I wanted this reading of the novel to be reminiscent of how I read for enjoyment. I find a comfy chair and make a big pot of coffee before I settle down with my book. The whole idea of this unit is to show students, not only that new books are entertaining, but that they need to view reading as a source of enjoyment in their lives. Students who do not see "reading for fun" modeled at home do not know how to read for pleasure, or even understand that reading can actually be enjoyable.
Hopefully in your bookstore field trip, students were able to see people enjoying a book or magazine, and there wasn't a teacher lurking over their shoulder making them do it! With that in mind, I encouraged my students to bring beverages to class, we sat on the floor, some sprawled across my bean bags and rocking chairs, and we read The Hunger Games together.
Sometimes we would read a chapter out loud, but mostly, they wanted me to read it to them while they followed along. Maybe it's because I have two small children, but I like to make voices for each character while I read, and I think that makes the reading process much more fun for students. Most importantly, though, we TALKED about what we were reading while we read it. If some crazy event happened (and believe me, there are a plethora of "crazy" events going on in this book) we would pause and discuss it.

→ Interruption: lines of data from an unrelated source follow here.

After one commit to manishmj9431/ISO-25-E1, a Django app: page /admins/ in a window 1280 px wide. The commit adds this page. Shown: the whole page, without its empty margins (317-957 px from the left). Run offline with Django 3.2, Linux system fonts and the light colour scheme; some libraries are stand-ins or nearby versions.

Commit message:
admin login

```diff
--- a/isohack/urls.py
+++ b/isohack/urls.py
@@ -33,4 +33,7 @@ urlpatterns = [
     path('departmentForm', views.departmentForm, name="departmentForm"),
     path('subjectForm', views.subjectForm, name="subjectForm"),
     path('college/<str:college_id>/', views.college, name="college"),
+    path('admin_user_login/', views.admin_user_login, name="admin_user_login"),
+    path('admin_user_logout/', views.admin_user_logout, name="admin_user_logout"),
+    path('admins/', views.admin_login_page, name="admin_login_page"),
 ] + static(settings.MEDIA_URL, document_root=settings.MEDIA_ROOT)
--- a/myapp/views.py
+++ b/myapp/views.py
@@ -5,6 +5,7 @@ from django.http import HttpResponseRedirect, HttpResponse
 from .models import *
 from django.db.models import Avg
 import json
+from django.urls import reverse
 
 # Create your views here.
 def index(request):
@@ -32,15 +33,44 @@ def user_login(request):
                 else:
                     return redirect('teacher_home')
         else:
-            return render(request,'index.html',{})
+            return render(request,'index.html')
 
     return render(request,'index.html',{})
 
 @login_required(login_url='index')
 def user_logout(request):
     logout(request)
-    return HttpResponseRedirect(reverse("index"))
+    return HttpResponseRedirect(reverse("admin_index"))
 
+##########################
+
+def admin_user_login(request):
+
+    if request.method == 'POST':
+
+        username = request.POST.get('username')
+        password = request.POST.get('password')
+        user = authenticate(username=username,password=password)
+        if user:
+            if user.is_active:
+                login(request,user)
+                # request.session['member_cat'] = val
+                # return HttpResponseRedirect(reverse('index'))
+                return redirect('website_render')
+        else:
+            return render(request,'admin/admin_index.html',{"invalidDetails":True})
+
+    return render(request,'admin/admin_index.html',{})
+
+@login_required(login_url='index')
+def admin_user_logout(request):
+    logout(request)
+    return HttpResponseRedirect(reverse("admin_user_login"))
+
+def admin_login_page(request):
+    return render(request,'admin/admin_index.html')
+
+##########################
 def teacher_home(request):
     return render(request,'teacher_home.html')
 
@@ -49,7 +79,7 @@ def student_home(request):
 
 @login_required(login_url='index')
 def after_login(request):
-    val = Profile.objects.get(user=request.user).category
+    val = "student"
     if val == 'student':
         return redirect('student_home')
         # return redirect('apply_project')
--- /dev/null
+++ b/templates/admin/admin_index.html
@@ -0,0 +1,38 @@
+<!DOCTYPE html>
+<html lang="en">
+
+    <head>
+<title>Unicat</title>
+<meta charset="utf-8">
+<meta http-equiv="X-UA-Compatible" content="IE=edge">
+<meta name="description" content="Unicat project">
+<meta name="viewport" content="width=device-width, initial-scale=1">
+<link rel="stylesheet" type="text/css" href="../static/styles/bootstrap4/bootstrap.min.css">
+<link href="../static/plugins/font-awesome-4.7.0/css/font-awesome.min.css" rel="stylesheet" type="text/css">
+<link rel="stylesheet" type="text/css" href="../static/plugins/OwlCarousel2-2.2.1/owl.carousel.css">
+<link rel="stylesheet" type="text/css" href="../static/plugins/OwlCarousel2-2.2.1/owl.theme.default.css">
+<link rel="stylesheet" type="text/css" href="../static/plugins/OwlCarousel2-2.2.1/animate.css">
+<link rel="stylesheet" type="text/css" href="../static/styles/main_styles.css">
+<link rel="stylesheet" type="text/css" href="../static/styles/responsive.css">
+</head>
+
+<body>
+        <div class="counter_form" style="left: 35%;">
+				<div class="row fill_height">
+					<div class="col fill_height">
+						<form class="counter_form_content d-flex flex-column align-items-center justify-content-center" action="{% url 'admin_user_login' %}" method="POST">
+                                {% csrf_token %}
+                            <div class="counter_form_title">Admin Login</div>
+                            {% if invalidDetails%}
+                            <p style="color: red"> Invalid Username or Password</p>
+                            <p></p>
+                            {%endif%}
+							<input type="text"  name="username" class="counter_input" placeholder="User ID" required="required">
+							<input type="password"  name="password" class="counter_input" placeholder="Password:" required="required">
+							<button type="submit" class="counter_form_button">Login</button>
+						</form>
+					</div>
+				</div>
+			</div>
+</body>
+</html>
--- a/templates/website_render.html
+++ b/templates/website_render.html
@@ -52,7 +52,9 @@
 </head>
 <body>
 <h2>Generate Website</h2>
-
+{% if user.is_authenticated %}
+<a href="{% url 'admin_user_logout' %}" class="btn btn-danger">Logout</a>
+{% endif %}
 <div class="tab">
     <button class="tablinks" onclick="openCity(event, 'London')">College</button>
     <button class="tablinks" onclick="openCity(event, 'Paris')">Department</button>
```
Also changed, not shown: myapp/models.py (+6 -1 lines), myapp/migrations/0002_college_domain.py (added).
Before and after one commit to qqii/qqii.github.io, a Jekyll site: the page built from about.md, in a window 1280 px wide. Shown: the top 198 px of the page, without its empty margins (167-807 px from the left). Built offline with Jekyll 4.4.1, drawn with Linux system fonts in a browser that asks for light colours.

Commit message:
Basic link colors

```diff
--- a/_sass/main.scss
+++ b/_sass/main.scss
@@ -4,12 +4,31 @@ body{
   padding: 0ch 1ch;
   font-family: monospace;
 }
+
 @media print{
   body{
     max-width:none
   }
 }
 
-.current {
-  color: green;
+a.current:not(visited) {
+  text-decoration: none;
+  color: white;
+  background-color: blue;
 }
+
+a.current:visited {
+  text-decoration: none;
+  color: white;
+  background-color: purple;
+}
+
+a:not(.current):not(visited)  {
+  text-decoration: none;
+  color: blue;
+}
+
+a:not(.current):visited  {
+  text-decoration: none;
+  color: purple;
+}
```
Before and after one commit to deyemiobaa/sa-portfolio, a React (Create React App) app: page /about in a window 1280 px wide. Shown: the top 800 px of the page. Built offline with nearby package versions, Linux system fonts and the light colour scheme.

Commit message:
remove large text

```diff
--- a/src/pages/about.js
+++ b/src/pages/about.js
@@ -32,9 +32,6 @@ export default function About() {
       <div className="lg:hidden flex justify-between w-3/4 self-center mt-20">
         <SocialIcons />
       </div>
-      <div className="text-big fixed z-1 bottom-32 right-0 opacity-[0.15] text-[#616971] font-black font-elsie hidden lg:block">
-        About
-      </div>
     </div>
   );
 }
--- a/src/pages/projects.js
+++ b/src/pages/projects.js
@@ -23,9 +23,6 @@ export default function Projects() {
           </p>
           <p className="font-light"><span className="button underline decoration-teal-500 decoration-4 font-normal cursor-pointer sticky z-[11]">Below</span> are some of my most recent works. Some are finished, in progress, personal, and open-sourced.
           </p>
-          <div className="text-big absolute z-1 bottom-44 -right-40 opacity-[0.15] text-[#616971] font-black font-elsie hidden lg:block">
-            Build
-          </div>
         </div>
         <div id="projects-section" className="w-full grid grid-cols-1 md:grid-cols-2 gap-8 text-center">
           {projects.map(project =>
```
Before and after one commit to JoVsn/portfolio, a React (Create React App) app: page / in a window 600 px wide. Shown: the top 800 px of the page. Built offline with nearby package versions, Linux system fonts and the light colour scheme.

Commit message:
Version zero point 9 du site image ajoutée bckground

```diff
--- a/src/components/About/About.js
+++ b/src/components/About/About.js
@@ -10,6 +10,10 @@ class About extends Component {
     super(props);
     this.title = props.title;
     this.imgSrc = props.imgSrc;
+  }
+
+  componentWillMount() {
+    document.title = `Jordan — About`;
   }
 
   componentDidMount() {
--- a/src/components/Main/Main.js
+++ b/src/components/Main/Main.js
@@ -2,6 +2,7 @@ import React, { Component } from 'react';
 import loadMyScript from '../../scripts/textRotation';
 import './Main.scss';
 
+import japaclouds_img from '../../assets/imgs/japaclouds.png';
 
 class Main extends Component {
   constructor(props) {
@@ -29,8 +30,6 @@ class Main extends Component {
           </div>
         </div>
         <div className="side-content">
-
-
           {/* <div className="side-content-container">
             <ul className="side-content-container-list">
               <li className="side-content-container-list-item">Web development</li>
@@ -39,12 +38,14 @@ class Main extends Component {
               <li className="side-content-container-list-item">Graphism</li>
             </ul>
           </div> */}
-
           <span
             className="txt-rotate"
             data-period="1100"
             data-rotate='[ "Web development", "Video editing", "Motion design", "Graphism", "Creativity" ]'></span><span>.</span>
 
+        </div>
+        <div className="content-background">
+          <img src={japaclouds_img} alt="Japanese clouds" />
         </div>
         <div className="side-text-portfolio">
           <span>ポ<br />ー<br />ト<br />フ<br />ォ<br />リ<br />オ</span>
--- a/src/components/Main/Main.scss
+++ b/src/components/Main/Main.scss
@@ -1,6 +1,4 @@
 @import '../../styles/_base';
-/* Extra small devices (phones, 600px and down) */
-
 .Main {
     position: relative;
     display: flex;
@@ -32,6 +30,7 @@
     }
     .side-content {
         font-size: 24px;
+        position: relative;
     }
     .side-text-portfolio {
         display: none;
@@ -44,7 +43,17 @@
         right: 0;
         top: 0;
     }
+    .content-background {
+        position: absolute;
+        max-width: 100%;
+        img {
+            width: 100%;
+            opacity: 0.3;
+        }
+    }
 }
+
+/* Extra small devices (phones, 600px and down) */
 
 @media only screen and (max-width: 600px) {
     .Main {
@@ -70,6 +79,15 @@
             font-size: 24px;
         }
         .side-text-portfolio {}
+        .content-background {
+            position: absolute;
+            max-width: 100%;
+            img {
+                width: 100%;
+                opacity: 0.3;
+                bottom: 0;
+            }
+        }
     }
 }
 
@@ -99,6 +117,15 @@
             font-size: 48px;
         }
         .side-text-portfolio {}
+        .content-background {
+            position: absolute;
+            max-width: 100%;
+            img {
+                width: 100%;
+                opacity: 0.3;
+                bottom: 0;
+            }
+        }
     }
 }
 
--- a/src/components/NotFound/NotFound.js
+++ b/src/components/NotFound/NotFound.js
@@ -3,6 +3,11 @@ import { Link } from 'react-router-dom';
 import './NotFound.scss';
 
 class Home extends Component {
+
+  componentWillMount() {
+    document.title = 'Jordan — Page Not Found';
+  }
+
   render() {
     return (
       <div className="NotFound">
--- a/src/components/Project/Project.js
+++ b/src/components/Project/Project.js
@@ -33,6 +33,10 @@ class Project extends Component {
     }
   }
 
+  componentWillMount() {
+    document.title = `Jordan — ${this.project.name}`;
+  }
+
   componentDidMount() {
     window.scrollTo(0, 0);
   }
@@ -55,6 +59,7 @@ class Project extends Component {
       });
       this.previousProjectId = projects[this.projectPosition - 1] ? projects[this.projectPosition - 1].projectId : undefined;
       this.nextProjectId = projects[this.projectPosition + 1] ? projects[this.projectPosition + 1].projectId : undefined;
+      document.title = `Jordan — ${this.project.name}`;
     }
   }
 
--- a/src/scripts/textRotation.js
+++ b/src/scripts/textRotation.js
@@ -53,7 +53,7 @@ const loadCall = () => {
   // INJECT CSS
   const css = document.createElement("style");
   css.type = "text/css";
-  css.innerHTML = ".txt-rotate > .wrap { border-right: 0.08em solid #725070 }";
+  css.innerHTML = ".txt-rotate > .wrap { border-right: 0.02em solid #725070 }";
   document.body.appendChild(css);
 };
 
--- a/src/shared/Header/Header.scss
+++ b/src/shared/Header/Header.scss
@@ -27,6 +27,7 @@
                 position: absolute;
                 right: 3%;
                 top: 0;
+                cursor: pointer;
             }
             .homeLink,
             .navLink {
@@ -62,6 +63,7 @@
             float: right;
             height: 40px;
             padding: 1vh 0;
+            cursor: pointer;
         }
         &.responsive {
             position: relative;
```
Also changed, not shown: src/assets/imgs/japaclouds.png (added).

This was the last six weeks of my school year, so I only took participation grades and didn't give pop quizzes to keep them reading. I didn't have to use quizzes as a threat to pay attention because I had done such a thorough job of building up anticipation for the novel that students were hooked before we read the first chapter. Browsing the author's website and reading synopsis and reviews had the students eager to read! The book did the rest of the hooking for me, because after reading the first two chapters, they didn't want to stop! I'm sure you will have the same success in your classroom if you push reading for PLEASURE and keep the threats and paperwork at bay for one small portion of your school year. You may have students that leave your room with a life-long passion for reading, and to me, that is the greatest gift we can give our students!